• Text size      
  • Send this article to a friend
  • Print this article

Insulin work by Macleod highlighted

A GROUP of leading Scottish doctors have launched a campaign to raise awareness of John Macleod and his role in the discovery of insulin.

The Royal College of Physicians of Edinburgh (RCPE) believes official recognition should be given to the man they feel has been 'airbrushed' from history.

They say Macleod's work, for which he received the 1923 Nobel Prize, is often forgotten as co-discoverers Frederick Banting and Charles Best actively sought to blacken the Scot's reputation.

Professor Brian Frier, at the RCPE, said: "The discovery of insulin is frequently and inaccurately attributed to Banting and Best, and for decades Macleod was effectively airbrushed out of medical history.
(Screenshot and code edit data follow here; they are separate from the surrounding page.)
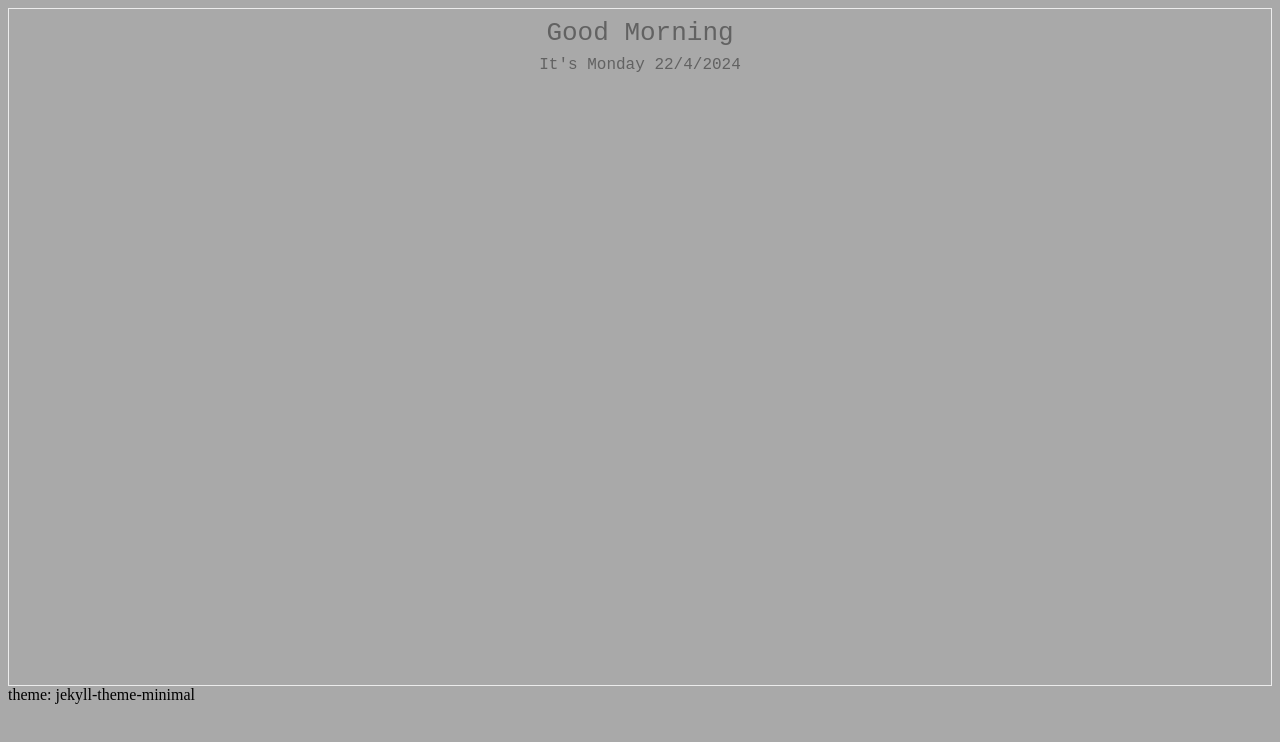
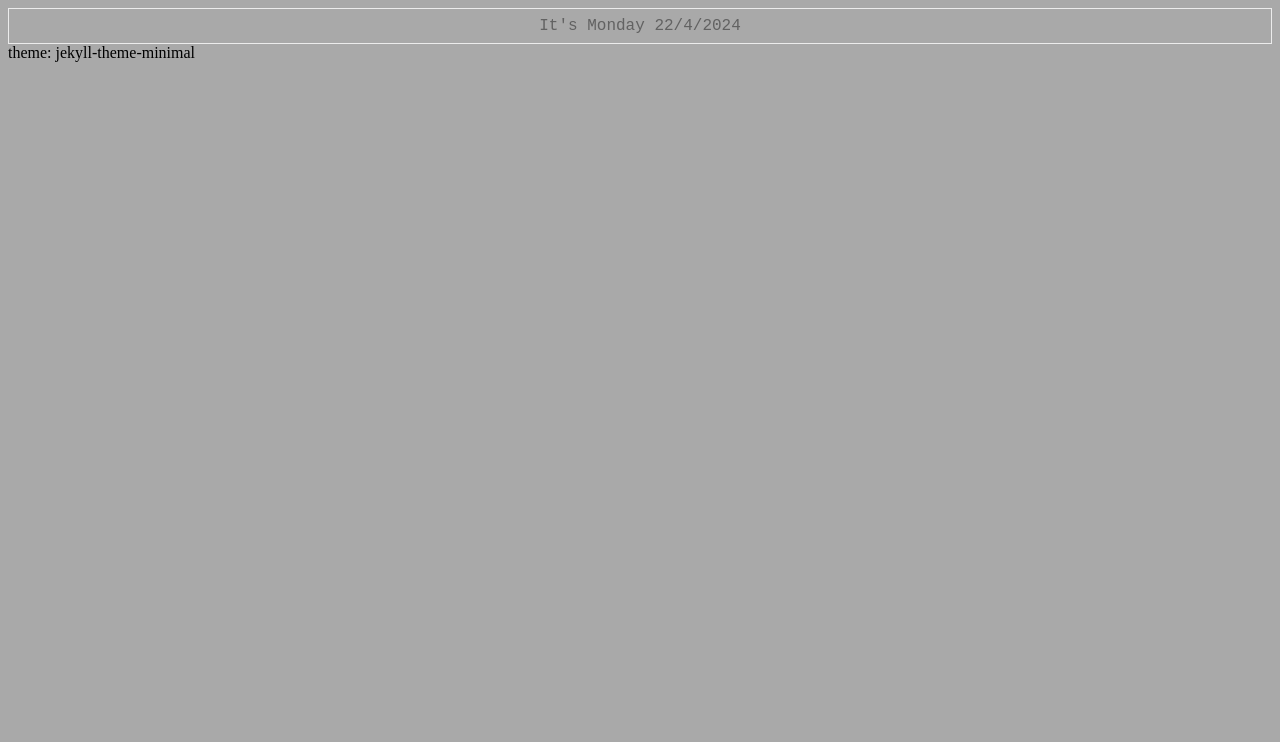
Before and after one commit to PrinceABH/Notion, a plain HTML site: page index.html in a window 1280 px wide. Drawn offline with Linux system fonts and the light colour scheme.

Commit message:
Update index.html

```diff
--- a/index.html
+++ b/index.html
@@ -1,6 +1,9 @@
-<html>
+<!DOCTYPE html>
+<html lang="en">
 <head>
-    <title>Greeting Message</title>
+    <meta charset="UTF-8">
+    <meta name="viewport" content="width=device-width, initial-scale=1.0">
+    <title>Date Display</title>
     <style>
         #lbl {
             font-family: monospace;
@@ -10,21 +13,18 @@
             border: 1px solid #ececec;
             text-align: center;
             line-height: 1.5;
-    height:85%
-
-
+            height: 85%;
         }
-#date{
-    font-size:large;
+        #date {
+            font-size: large;
         }
-body{
+        body {
             background-color: darkgray;
         }
     </style>
 </head>
 <body>
     <div id="lbl"></div>
-</body>
 
     <script>
         var weekday = new Array(7);
@@ -36,25 +36,13 @@ body{
         weekday[5] = "Friday";
         weekday[6] = "Saturday";
 
+        var today = new Date();
+        var dayOfWeek = weekday[today.getDay()];
+        var date = dayOfWeek + " " + today.getDate() + "/" + (today.getMonth() + 1) + '/' + today.getFullYear();
 
-    var today = new Date();
-    var hrs = today.getHours();
-    var dayOfWeek = weekday[today.getDay()];
-    var date = dayOfWeek+" " + today.getDate() + "/" +(today.getMonth()+1) +'/'+today.getFullYear()  ;
-
-    var greet;
-
-    if (hrs < 12)
-        greet = 'Good Morning  ';
-    else if (hrs >= 12 && hrs <= 17)
-        greet = 'Good Afternoon ';
-    else if (hrs >= 17 && hrs <= 24)
-        greet = 'Good Evening  ';
-
-    document.getElementById('lbl').innerHTML =
-        greet+=`<div id="date"> It's ${date}</div>`;
+        document.getElementById('lbl').innerHTML = `<div id="date">It's ${date}</div>`;
     </script>
+</body>
 </html>
 
-
 theme: jekyll-theme-minimal
```
Lines whose indentation alone changed are shown as unchanged.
John Macleod directed and informed the research which led to the discovery of insulin."

In the UK, almost four million people are prescribed insulin to treat type-1 diabetes. Before its discovery, the condition was considered to be 'rapidly fatal'.

Contextual targeting label: 

Commenting & Moderation

We moderate all comments on HeraldScotland on either a pre-moderated or post-moderated basis.
If you're a relatively new user then your comments will be reviewed before publication and if we know you well and trust you then your comments will be subject to moderation only if other users or the moderators believe you've broken the rules

Moderation is undertaken full-time 9am-6pm on weekdays, and on a part-time basis outwith those hours. Please be patient if your posts are not approved instantly.